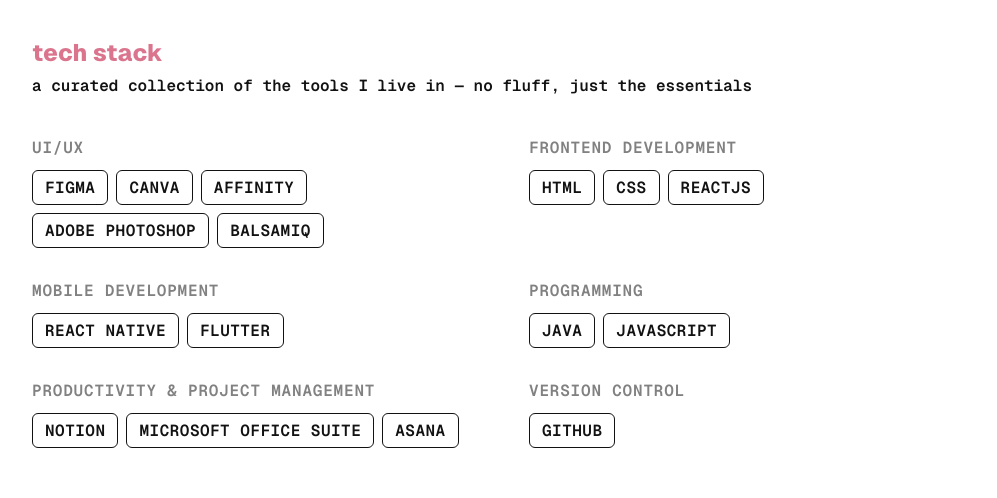
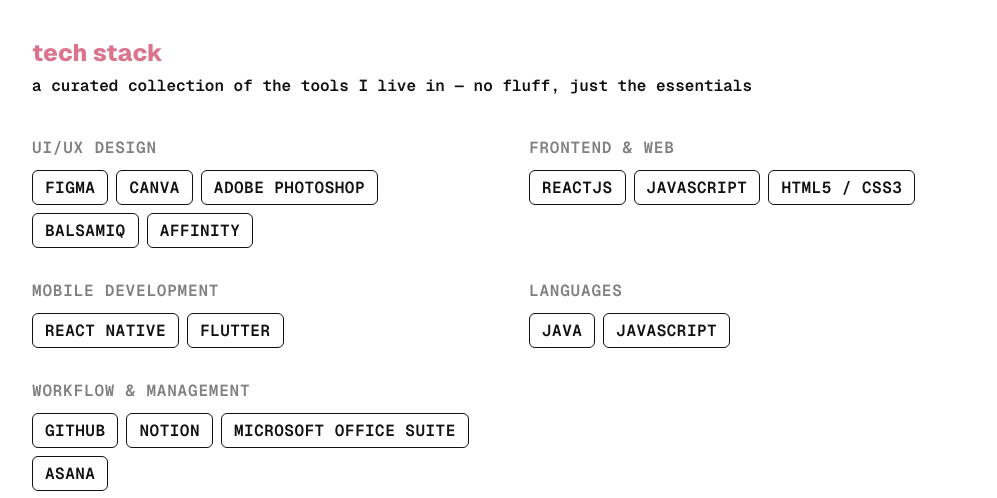
Before and after one commit to marianadine/mariafaye2026, a React (Vite) app: page / in a window 1280 px wide. Shown: the part 2280-2778 px from the top of the page, without its empty margins (141-1138 px from the left). Built offline with nearby package versions, Linux system fonts and the light colour scheme; a web font is replaced by a local one.

Commit message:
Minor Changes

```diff
--- a/src/components/techStack.jsx
+++ b/src/components/techStack.jsx
@@ -4,28 +4,24 @@
 export default function techStack() {
   const categories = [
     {
-      title: 'UI/UX',
-      skills: ['FIGMA', 'CANVA', 'AFFINITY', 'ADOBE PHOTOSHOP', 'BALSAMIQ'],
+      title: 'UI/UX DESIGN',
+      skills: ['FIGMA', 'CANVA', 'ADOBE PHOTOSHOP', 'BALSAMIQ', 'AFFINITY'],
     },
     {
-      title: 'FRONTEND DEVELOPMENT',
-      skills: ['HTML', 'CSS', 'REACTJS'],
+      title: 'FRONTEND & WEB',
+      skills: ['REACTJS', 'JAVASCRIPT', 'HTML5 / CSS3'],
     },
     {
       title: 'MOBILE DEVELOPMENT',
       skills: ['REACT NATIVE', 'FLUTTER'],
     },
     {
-      title: 'PROGRAMMING',
+      title: 'LANGUAGES',
       skills: ['JAVA', 'JAVASCRIPT'],
     },
     {
-      title: 'PRODUCTIVITY & PROJECT MANAGEMENT',
-      skills: ['NOTION', 'MICROSOFT OFFICE SUITE', 'ASANA'],
-    },
-    {
-      title: 'VERSION CONTROL',
-      skills: ['GITHUB'],
+      title: 'WORKFLOW &  MANAGEMENT',
+      skills: ['GITHUB', 'NOTION', 'MICROSOFT OFFICE SUITE', 'ASANA'],
     },
   ];
 
```
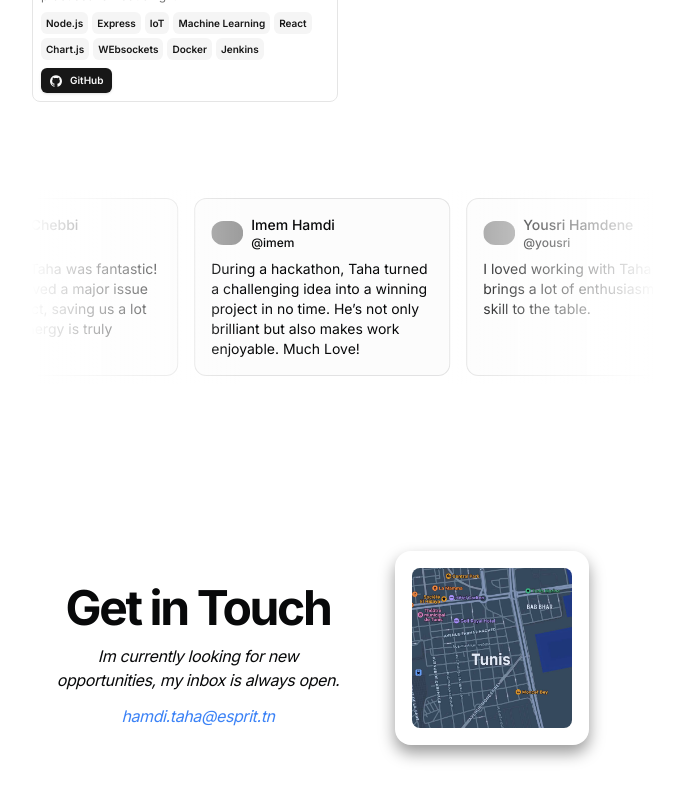
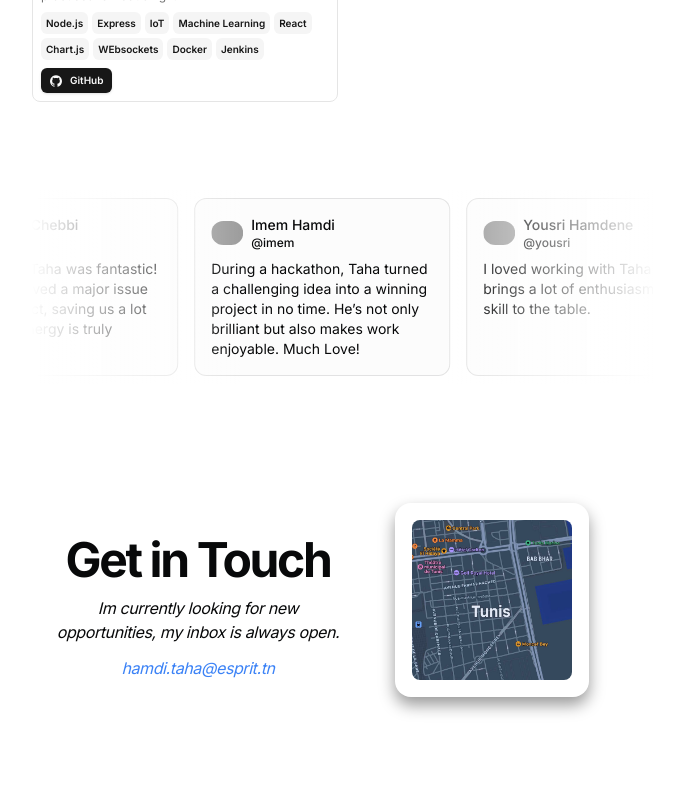
Before and after one commit to tahahamdii/minimalistic, a Next.js app: page / in a window 1280 px wide. Shown: the part 3303-4103 px from the top of the page, without its empty margins (296-973 px from the left). Built offline with nearby package versions, Linux system fonts and the light colour scheme; grey boxes are pictures that could not be loaded.

Commit message:
minor fix

```diff
--- a/src/app/page.tsx
+++ b/src/app/page.tsx
@@ -211,7 +211,7 @@ export default function Home() {
 
 
       <section id="contact">
-          <div className="grid grid-cols-1 md:grid-cols-2 gap-2 px-4 text-center md:px-6 w-full py-12">
+          <div className="grid grid-cols-1 md:grid-cols-2 gap-2 px-4 text-center md:px-6 w-full py-0">
           <div className="space-y-3 col-span-1 mt-12">
       <BlurFade delay={BLUR_FADE_DELAY * 10}>
         <div className="space-y-3 mt-16">
```
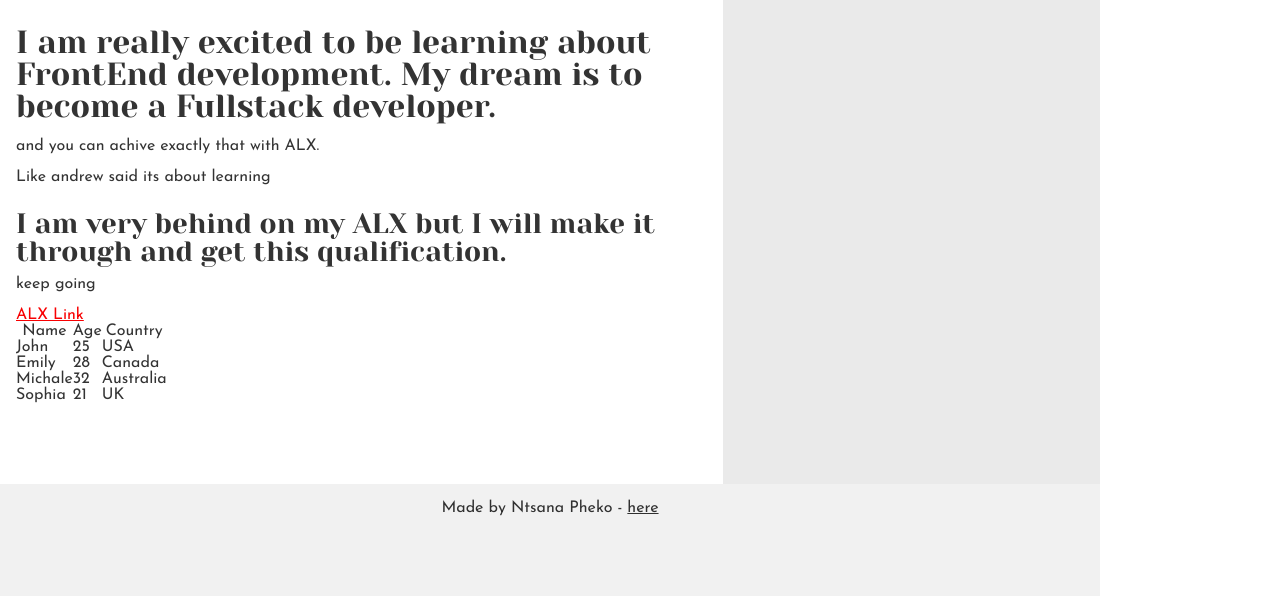
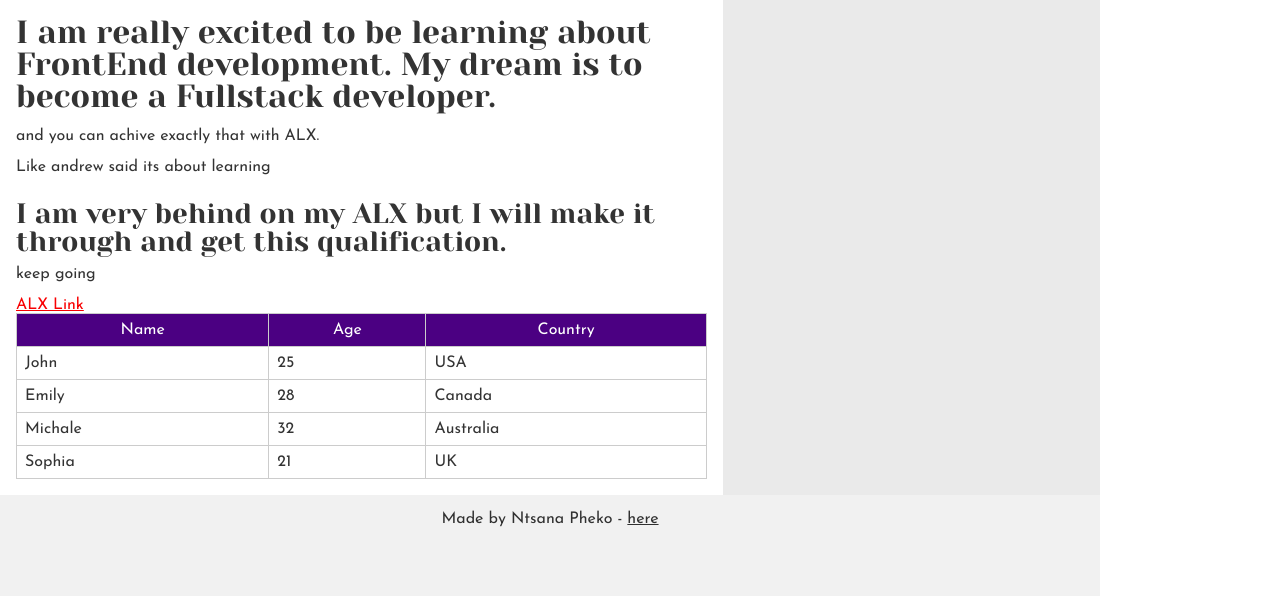
Before and after one commit to ntsana/alx_html_css, a plain HTML site: page css_basic/index.html in a window 1280 px wide. Shown: the part 204-800 px from the top of the page. Drawn offline with Linux system fonts and the light colour scheme.

Commit message:
more table styling

```diff
--- a/css_basic/styles.css
+++ b/css_basic/styles.css
@@ -41,3 +41,16 @@ article {
 aside {
   background: #eaeaea;
 }
+
+article table {
+    border-collapse: collapse;
+    width: 100%;
+}
+article th, td {
+    border: 1px solid #ccc;
+    padding: 0.5rem;
+}
+article th {
+    background-color: #4b0082;
+    color: white;
+}
```
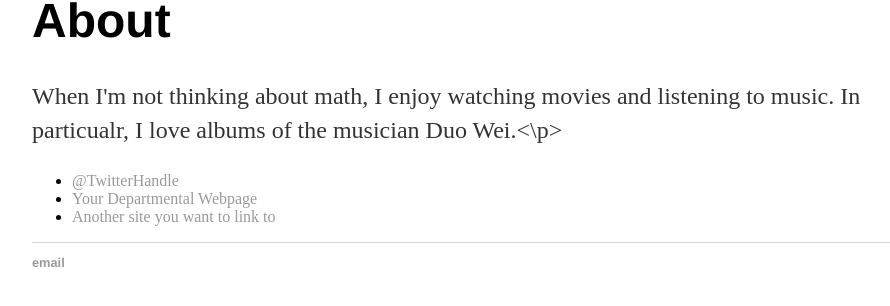
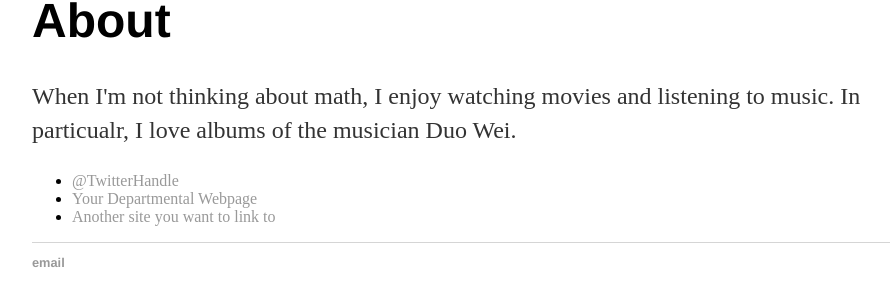
Before and after one commit to Junmathwang/junmathwang.github.io, a Jekyll site: the page built from life/index.html, in a window 1280 px wide. Shown: the part 117-423 px from the top of the page, without its empty margins (160-1050 px from the left). Built offline with Jekyll 4.4.1, drawn with Linux system fonts in a browser that asks for light colours; part of the change alters nothing that is shown.

```diff
--- a/life/index.html
+++ b/life/index.html
@@ -5,7 +5,7 @@ title: Daily life of Jun Wang
 
 		<div class="life">
 			<h1>About</h1>
-			<p>When I'm not thinking about math, I enjoy watching movies and listening to music. In particualr, I love albums of the musician Duo Wei.<\p>
+			<p>When I'm not thinking about math, I enjoy watching movies and listening to music. In particualr, I love albums of the musician Duo Wei.
 
 			<ul class="contacts">
 				<li><a href="#">@TwitterHandle</a></li>
```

> Your task
Within the entries above, find each line where "techStack" appears; copy every one.

> Reply to the exercise
--- a/src/components/techStack.jsx
+++ b/src/components/techStack.jsx
 export default function techStack() {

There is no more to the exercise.